On the opposite end of the spectrum, Ashley McIver, the senior community philanthropy officer for Communities Foundation of Texas, says Juneteenth is an opportunity to revise the hateful narratives about Black people in America, including and especially Black men. It is an opportunity to tell “the truth” about U.S. history, McIver said while pointing to the deadly insurrection at the U.S. Capitol as another reason for why Juneteenth is needed as a federal holiday.
“During the month that offers the clashing of public hearings on the Capitol insurrection as well as celebrations of Juneteenth and Father’s Day, it is crucial to subscribe to asset-based framing initiated by Trabian Shorters, CEO and co-founder of BMe, that supports an accurate story of Black people, especially Black men. It is one that defines them by their aspirations and contributions,” McIver wrote in an op-ed for NewsOne. “It is past time to tell a different story.”

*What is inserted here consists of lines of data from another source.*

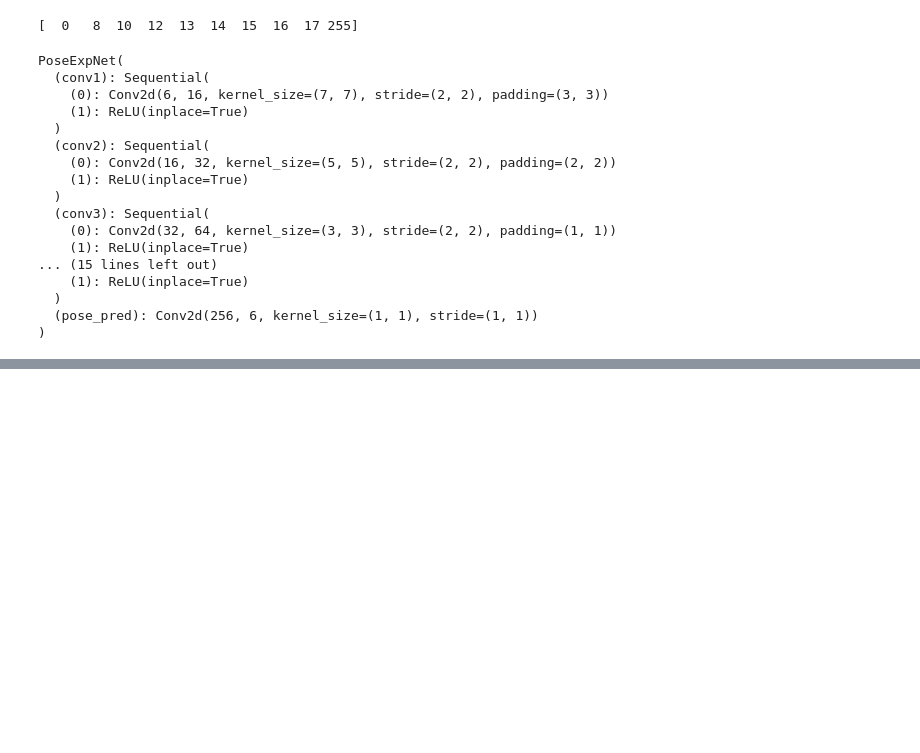
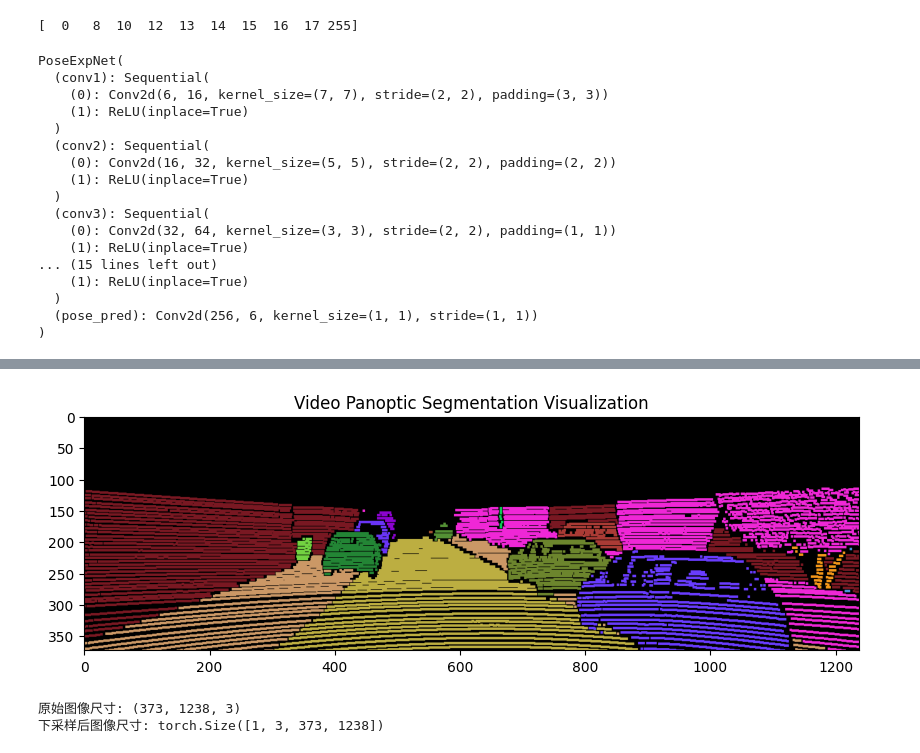
Before and after one commit to weentiaan/Video-latent-diffusion-panoptic-segmentation, a Jupyter notebook: Pose.ipynb, the cells around one changed output, grey strips where cells are left out. Saved outputs shown, nothing was run; the diff lists cells and outputs as text; code cells hidden in the pictures; blank space fills up the shorter version.

```diff
--- a/Pose.ipynb
+++ b/Pose.ipynb
@@ -131,0 +186,5 @@ exp_mask
+# %%
+gt_cls = Image.open('/root/autodl-tmp/video_sequence/train/000000_000300_gtFine_class.png')
+# 对图像进行 resize
+#gt_cls = np.array(resize_transform(gt_cls))
+gt_cls = np.array(gt_cls)
@@ -131,0 +283,7 @@ exp_mask
+# %%
+plt.figure(figsize=(10, 8))
+plt.imshow(pooled_image)
+plt.title("Video Panoptic Segmentation Visualization")
+plt.show()
+# %% [output]
+[figure, added]
@@ -131,0 +308,17 @@ exp_mask
+# %%
+img_tensor = torch.tensor(color_image, dtype=torch.float32).permute(2, 0, 1).unsqueeze(0)
+
+# 3. 定义最大池化层，kernel_size=2, stride=2（对每个通道独立操作）
+max_pool = nn.MaxPool2d(kernel_size=2, stride=1)
+
+pooled_tensor = max_pool(max_pool(max_pool(img_tensor)))
+# 池化后形状为 (1, 3, 88, 620) —— 每个通道下采样了一半
+
+# 4. 转换回 NumPy 数组，并将通道维度移到最后，得到形状 (88, 620, 3)
+pooled_image = pooled_tensor.squeeze(0).permute(1, 2, 0).numpy().astype(np.int32)
+
+print("原始图像尺寸:", pooled_image.shape)
+print("下采样后图像尺寸:", pooled_tensor.shape)
+# %% [output]
+原始图像尺寸: (373, 1238, 3)
+下采样后图像尺寸: torch.Size([1, 3, 373, 1238])
```
Also changed, not shown: parts of 23 cells of this notebook, 48 other files.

The range of reactions expressed around Juneteenth becoming a federal holiday speaks to the myriad experiences of Black people in America. It also reinforces what Black people have been saying for many many decades now: There is no singular, monolithic so-called Black experience.
As such, Darlene Alfred, a United Women in Faith Board Member from the Central Texas Conference, invited all Americans to use the newest federal holiday as “an invitation to continue learning about our history while celebrating the possibilities of tomorrow.”
“As I reflect on Juneteenth, two old sayings come to mind: “I don’t know what I don’t know” and “You can’t teach what you don’t know,” Alfred wrote for NewsOne. “These simple phrases speak volumes. Our job as a community is to support the education of our youth, ensuring they are aware of our past and present as well as our hope for the future.”